Long time readers of this blog know I did a regular feature called Trini Tuesday for the first year and a half I was blogging. Many of you are more recent readers and may not even know I lived in Trinidad for a little over a year. In fact, Calypso was born there. This weekend I visited my mom and since she has recently acquired a scanner which adapts to scan slide film I took a pile of slides down to convert into digital format. It's been forever since I got to look at some of these and they really provoked a lot of memories. I thought I'd share a few today.
For the sake of clarity, what you will see here is not representative of how most folks in Trinidad live but it is a level of poverty which is not at all difficult to find on the island. We lived in a middle class neighborhood in a concrete block house with electricity and running water (but no hot water heater). We found out the hard way it is not at all safe for Americans to live elsewhere. Many of the folks we worked with were squatters though. They had built their homes out of whatever scrap materials they could find or bought bits of lumber here and there as they could afford. They had no running water in the houses. Any electricity they had came from the ingenious use of car batteries, if they could afford a battery.
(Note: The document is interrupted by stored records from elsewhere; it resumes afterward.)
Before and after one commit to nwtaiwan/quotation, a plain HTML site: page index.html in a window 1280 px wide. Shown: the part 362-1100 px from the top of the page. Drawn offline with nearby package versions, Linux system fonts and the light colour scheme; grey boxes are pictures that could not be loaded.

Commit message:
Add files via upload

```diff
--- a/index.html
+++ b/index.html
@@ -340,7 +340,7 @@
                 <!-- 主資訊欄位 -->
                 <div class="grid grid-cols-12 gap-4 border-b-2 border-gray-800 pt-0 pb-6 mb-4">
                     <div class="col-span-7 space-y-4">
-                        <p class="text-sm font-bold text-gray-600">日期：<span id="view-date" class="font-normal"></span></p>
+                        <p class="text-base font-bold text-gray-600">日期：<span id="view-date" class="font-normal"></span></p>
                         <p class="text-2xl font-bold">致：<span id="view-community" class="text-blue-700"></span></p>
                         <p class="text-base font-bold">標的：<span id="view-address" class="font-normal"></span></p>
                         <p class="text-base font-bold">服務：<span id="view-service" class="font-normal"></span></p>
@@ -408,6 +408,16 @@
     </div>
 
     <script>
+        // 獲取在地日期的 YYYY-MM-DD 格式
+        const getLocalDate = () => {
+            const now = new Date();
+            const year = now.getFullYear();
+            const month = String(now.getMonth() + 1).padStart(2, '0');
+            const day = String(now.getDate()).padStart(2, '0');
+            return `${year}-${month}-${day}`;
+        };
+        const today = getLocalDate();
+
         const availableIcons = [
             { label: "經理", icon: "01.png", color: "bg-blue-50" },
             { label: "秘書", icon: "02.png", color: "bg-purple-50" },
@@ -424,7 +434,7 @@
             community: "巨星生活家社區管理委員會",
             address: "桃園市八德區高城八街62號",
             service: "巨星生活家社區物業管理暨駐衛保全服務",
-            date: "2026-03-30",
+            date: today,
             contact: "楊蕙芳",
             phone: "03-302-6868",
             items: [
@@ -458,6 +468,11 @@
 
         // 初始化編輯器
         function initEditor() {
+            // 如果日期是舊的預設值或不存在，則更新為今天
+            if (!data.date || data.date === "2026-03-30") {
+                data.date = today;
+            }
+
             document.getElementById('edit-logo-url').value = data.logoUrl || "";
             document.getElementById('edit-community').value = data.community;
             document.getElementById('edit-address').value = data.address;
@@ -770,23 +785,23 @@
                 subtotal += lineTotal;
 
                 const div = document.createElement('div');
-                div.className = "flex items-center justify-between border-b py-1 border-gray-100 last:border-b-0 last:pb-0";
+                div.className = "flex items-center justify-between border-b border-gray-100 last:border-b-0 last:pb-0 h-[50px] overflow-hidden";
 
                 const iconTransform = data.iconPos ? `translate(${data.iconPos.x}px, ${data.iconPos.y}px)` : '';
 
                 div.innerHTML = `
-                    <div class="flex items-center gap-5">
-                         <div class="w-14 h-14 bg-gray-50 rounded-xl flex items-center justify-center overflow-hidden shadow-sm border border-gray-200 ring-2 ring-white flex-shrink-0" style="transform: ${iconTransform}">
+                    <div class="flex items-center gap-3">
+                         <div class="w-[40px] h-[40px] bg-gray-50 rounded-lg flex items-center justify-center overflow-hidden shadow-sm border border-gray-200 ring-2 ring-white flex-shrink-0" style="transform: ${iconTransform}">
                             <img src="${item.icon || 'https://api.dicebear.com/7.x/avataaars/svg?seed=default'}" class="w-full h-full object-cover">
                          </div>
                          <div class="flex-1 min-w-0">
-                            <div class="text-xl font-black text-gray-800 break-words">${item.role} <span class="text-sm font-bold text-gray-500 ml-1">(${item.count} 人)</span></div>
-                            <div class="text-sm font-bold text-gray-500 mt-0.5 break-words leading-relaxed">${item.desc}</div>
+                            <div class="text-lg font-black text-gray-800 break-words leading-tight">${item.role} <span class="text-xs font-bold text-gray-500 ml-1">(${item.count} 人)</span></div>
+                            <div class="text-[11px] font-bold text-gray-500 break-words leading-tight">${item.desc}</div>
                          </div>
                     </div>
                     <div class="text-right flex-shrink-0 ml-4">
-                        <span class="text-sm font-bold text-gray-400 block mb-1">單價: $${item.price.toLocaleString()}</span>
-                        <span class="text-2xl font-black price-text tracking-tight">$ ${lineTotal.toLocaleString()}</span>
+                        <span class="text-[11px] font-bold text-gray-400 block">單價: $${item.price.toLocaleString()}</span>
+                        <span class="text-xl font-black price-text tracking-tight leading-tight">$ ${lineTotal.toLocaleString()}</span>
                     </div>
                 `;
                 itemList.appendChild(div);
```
Join me for a trip out to the village to visit some friends.
Follow the highway out of one of the cities until the buildings become sparser and the vegetation denser. Turn off the highway onto a still paved road and find the water standpipe with a dirt road by it. No one out here owns a car so the road only has to be decent enough to walk. You can park yours at that first house on the left since you know the family and the road really isn't fit to drive down much farther. We'll stop and lime here a while before we head further in to the village.
No, the driving age in Trinidad isn't quite this young but Calypso was having fun climbing around once we parked.
Here's a little perspective on the house. Yes, it's leaning pretty heavily. It's built up on stilts to prevent flooding during rainy season. Farida and her six children moved here after her husband left them. She also shares it with her current partner. He disappears for long periods of time so when something needs repairing Farida needs to see if she can scare up the supplies and borrow some tools to fix things up as best she can. It may not look like much but Farida is proud of it and keeps it neat as a pin inside. The local paint companies give out free paint (the stuff not good enough to sell) near Christmas. She makes sure to get some so she can repaint each year. She also stitches up the holes in the furniture and sews new curtains if she can get some fabric. When you are 11 degrees above the equator the sun takes a fast toll on paint and curtain fabric. The front room is a kitchen and living room. The back is a bedroom with two mattresses. Sleeping quarters are tight. Privacy is barely existent. Without electricity there are no fans to run at night for relief and to blow the mosquitoes off you. You've got to shutter up those windows each night to keep bandits from coming in to steal what few things you have. You'd better hope you can afford a mosquito net and then keep it from ripping. The outhouse is in the back. Fortunately, since their house is closest to the road they have the shortest walk to the standpipe for water. Farida and the girls also like to keep the landscaping as nice as they can. You can see the trimmed hibiscus lining the walk to the front door.
This is one of Farida's daughters. Her daughters are beautiful and smart. Farida worries about their opportunities for education because of the cost of textbooks, uniforms and passage to school. One of the girls needs glasses too. She's probably the most promising student among the sisters but gets headaches when she reads. Taxis cost so much because they are so far on the outskirts of town. In this village it's a pretty common state to have to choose between buying food and paying taxi fare for your kids to get to school. Sometimes in big families, if they don't have enough school uniforms the children take turns going to school. One wears the uniform one day then the next day another child wears the uniform. No matter how smart you are it's hard to get ahead when you can't get to school regularly or afford your textbooks or concentrate through blurry vision or a hungry stomach when you do read them.
Before we go we take a picture of everyone who is home because we know it will be a long time before we get back this way again. We can't believe the way everyone has grown. A few years later when we went back the younger 2 kids were in school. Farida cried with joy to tell us her three oldest girls had finished school, had jobs, and were living in an apartment with electricity and running water. She was also very grateful they were helping with taxi fare, books, and uniforms for their younger siblings. Farida intends never to leave her house but she can't contain her happiness over the children who made it out of the village.